Now a major tourist hub, with several stunning beaches (such as Oludeniz, supposedly the most photographed in the Mediterranean, and Chalish), pretty harbors and bays, ancient Lycian cities and the famous Lycian Way walking path, sailing opportunities, market stalls, small villages (including the ghost village a Karakoy) and resorts. With the Taurus Mountains rising up as a backdrop to the calm turquoise waters, and an ideal temperature and climate, its popularity is not surprising.

Saturday, November 23, 2013

#749 Seville Cathedral, Spain

The first time I went to Seville, it was a quick weekend trip from Morocco over Easter with several exchange friends from Al Akhawayn University. I don't think we slept for three days, doing the 8 hour drive to the coast in a shared taxi to catch the last ferry on Friday night. We cramped into a tiny hotel in Algeciras, while others roamed the streets all night. We took the first bus to Seville which was probably at least 5 hours, and arrived in the middle of the parades -- I was astounded to see that the Klu Klux Klan hoods had their origins in Catholic ritual and couldn't stop looking at the many white masks. I was entranced with my first experiences of tapas, sangria, all-night salsa bars, and the magic of Spain. I watched the sunrise after one particular night-spot, then began the long journey back in order to make it just in time for class on Monday morning! That time I was only in Seville very briefly, but I was destined to return for a work conference many years later.

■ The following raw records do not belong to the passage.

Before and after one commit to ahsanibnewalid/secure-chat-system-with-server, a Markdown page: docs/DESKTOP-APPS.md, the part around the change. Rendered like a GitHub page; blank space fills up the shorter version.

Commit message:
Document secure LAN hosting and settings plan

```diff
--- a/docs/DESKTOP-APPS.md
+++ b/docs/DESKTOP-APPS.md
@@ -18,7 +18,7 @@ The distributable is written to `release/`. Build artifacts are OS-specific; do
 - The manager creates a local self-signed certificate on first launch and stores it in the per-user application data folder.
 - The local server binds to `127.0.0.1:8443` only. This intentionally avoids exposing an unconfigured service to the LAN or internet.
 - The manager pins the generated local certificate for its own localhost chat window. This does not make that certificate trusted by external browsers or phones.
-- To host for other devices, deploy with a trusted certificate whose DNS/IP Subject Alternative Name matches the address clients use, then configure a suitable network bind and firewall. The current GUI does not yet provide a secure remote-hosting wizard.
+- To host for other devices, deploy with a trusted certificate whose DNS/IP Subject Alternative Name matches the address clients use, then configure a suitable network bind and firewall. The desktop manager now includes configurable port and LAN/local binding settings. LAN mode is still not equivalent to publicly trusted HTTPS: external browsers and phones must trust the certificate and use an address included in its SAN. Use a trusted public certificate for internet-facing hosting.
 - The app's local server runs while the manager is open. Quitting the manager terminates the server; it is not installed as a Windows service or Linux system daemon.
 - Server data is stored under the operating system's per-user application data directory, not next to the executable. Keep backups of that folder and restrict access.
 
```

I only visited the cathedral very briefly on my first visit, following one parade float in and out the massive doors.
The most memorable symbol of the cathedral, the tower called Giralda was actually built during Moorish Spain as the minaret of the Almohad Mosque (begun in 1184). Similar to the Mezquita (#946) in Cordoba, the mosque was converted into a church (and the Giralda a bell tower) after the Reconquista (1248). The Giralda was designed by the same architect (Jabir) as the Koutoubia mosque in Marrakech (#988) and the Hassan Mosque in Rabat (#864), although the top part of La Giralda dates from the Renaissance. I found it most impressive because it has no stairs to ascend to the top, only a ramp, and this ramp is high and wide and flat enough that a horse can be ridden all the way up!

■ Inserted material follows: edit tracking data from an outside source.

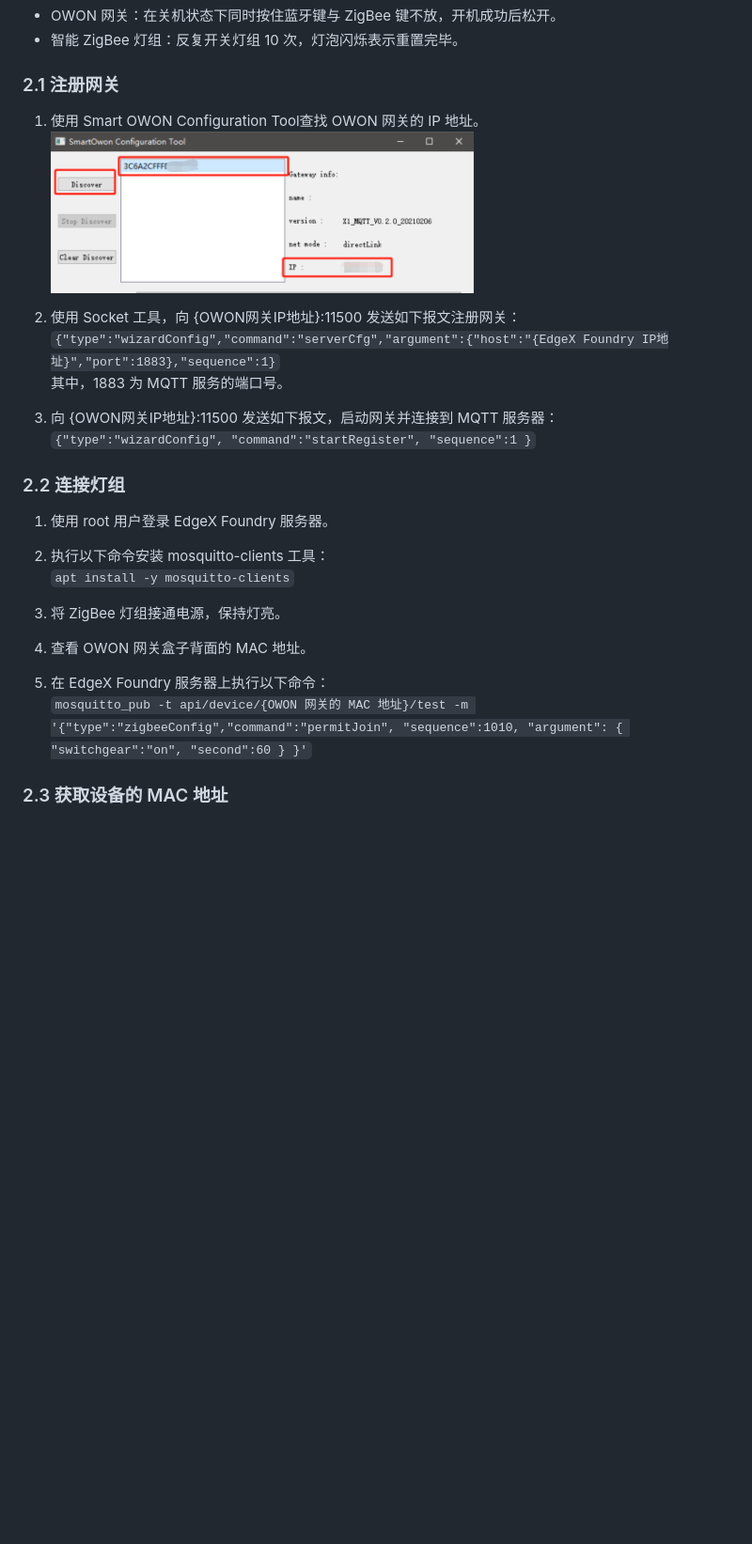
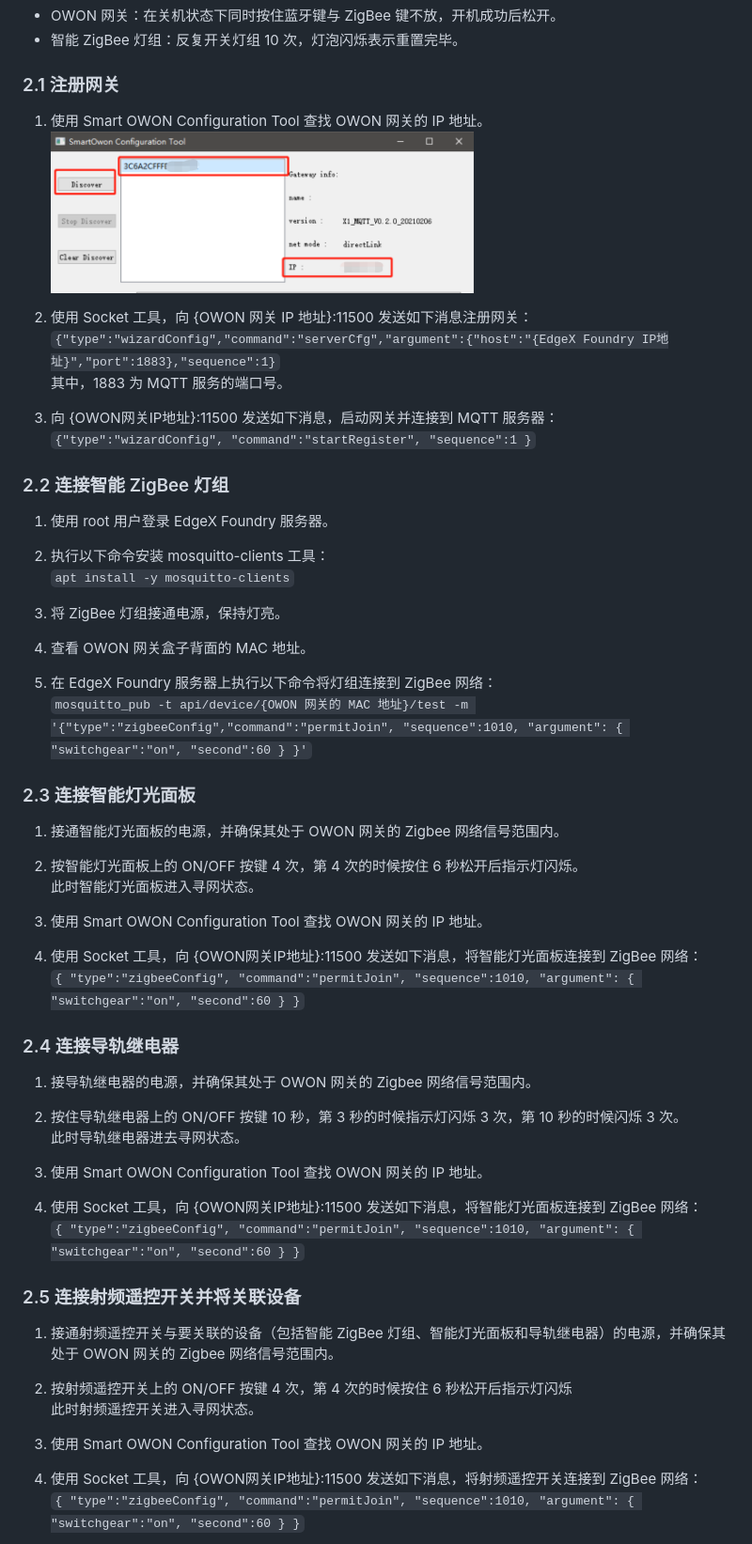
Before and after one commit to Lucia-Li06/technical-writing, a Markdown page: 2. OWON智能网关配置.md, the part around one of its changes. Shown at 94% size. Drawn GitHub-style; blank space fills up the shorter version.

```diff
--- a/2. OWON智能网关配置.md
+++ b/2. OWON智能网关配置.md
@@ -27,16 +27,16 @@
 
 ### 2.1 注册网关
 
-1. 使用 Smart OWON Configuration Tool查找 OWON 网关的 IP 地址。<br>
+1. 使用 Smart OWON Configuration Tool 查找 OWON 网关的 IP 地址。<br>
    <img src="/images/OWN网关配置.png" width="450" align=center/><br>
-2. 使用 Socket 工具，向 {OWON网关IP地址}:11500 发送如下报文注册网关：<br>
+2. 使用 Socket 工具，向 {OWON 网关 IP 地址}:11500 发送如下消息注册网关：<br>
    `{"type":"wizardConfig","command":"serverCfg","argument":{"host":"{EdgeX Foundry IP地址}","port":1883},"sequence":1}`<br>
    其中，1883 为 MQTT 服务的端口号。
 
-3. 向 {OWON网关IP地址}:11500 发送如下报文，启动网关并连接到 MQTT 服务器：<br>
+3. 向 {OWON网关IP地址}:11500 发送如下消息，启动网关并连接到 MQTT 服务器：<br>
    `{"type":"wizardConfig", "command":"startRegister", "sequence":1 }`
 
-### 2.2 连接灯组
+### 2.2 连接智能 ZigBee 灯组
 
 1. 使用 root 用户登录 EdgeX Foundry 服务器。
 2. 执行以下命令安装 mosquitto-clients 工具：<br>
@@ -44,7 +44,36 @@
 
 3. 将 ZigBee 灯组接通电源，保持灯亮。
 4. 查看 OWON 网关盒子背面的 MAC 地址。
-5. 在 EdgeX Foundry 服务器上执行以下命令：<br>
+5. 在 EdgeX Foundry 服务器上执行以下命令将灯组连接到 ZigBee 网络：<br>
    `mosquitto_pub -t api/device/{OWON 网关的 MAC 地址}/test -m '{"type":"zigbeeConfig","command":"permitJoin", "sequence":1010, "argument": { "switchgear":"on", "second":60 } }'`
 
-### 2.3 获取设备的 MAC 地址
+### 2.3 连接智能灯光面板
+
+1. 接通智能灯光面板的电源，并确保其处于 OWON 网关的 Zigbee 网络信号范围内。
+2. 按智能灯光面板上的 ON/OFF 按键 4 次，第 4 次的时候按住 6 秒松开后指示灯闪烁。<br>
+   此时智能灯光面板进入寻网状态。
+
+3. 使用 Smart OWON Configuration Tool 查找 OWON 网关的 IP 地址。
+4. 使用 Socket 工具，向 {OWON网关IP地址}:11500 发送如下消息，将智能灯光面板连接到 ZigBee 网络：<br>
+   `{ "type":"zigbeeConfig", "command":"permitJoin", "sequence":1010, "argument": { "switchgear":"on", "second":60 } }`
+
+### 2.4 连接导轨继电器
+
+1. 接导轨继电器的电源，并确保其处于 OWON 网关的 Zigbee 网络信号范围内。
+2. 按住导轨继电器上的 ON/OFF 按键 10 秒，第 3 秒的时候指示灯闪烁 3 次，第 10 秒的时候闪烁 3 次。<br>
+   此时导轨继电器进去寻网状态。
+
+3. 使用 Smart OWON Configuration Tool 查找 OWON 网关的 IP 地址。
+4. 使用 Socket 工具，向 {OWON网关IP地址}:11500 发送如下消息，将智能灯光面板连接到 ZigBee 网络：<br>
+   `{ "type":"zigbeeConfig", "command":"permitJoin", "sequence":1010, "argument": { "switchgear":"on", "second":60 } }`
+
+### 2.5 连接射频遥控开关并将关联设备
+
+1. 接通射频遥控开关与要关联的设备（包括智能 ZigBee 灯组、智能灯光面板和导轨继电器）的电源，并确保其处于 OWON 网关的 Zigbee 网络信号范围内。<br>
+2. 按射频遥控开关上的 ON/OFF 按键 4 次，第 4 次的时候按住 6 秒松开后指示灯闪烁<br>
+   此时射频遥控开关进入寻网状态。
+
+3. 使用 Smart OWON Configuration Tool 查找 OWON 网关的 IP 地址。
+4. 使用 Socket 工具，向 {OWON网关IP地址}:11500 发送如下消息，将射频遥控开关连接到 ZigBee 网络：<br>
+   `{ "type":"zigbeeConfig", "command":"permitJoin", "sequence":1010, "argument": { "switchgear":"on", "second":60 } }`<br>
+
```
Also changed, not shown: other parts of 2. OWON智能网关配置.md (+14 -0 lines), 1. EdgeX Foundry软件部署.md (+14 -10 lines), 3. IoT设备API参考.md (+49 -40 lines), images/软件部署指南/硬件连线图-icon版.png.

Officially called the Cathedral of Saint Mary of the See, it is the largest gothic church and the third largest church in the world. It surpassed the biggest at the time (the Hagia Sophia) when it was completed in the 16th century, having taken over a 100 years to build (1402-1506). It was damaged and/or destroyed by several earthquakes such as in 1356, 1376, 1511, and 1888. 
The nave is the longest in Spain and rises to a height of 42m. It has 80 chapels inside and 15 doors on its four sides: aside from the Main Door (the Door of Assumption), there are the Door of the Baptism, the Door of the Nativity (or Saint Michael), the Door de la Longa (or Saint Christopher), Door of the Conception, Door of the Lizard (a stuffed crocodile hangs from the ceiling!), Door of the Sanctuary, Door of Forgiveness, Door of the Sticks (or Adoration of the Magi), and the Door of the Bells. 
The burial place of Chistopher Columbus is just one symbol of its connection to the new world exploration: it was the trade wealth from the Americas that allowed such a large monstrosity to be built, and the gold that gilds its interior came from the new world. Along with the Alcazar and the General Archive of the Indies, it was declared a UNESCO World Heritage Site in 1987.
Interesting Anecdote: In 1874, artist Bartolome Esteban Murillo's painting of Saint Anthony was stolen, only to be sold to the New York City Art Gallery by an immigrant, who purchased it for $250 and sent it back to Spain.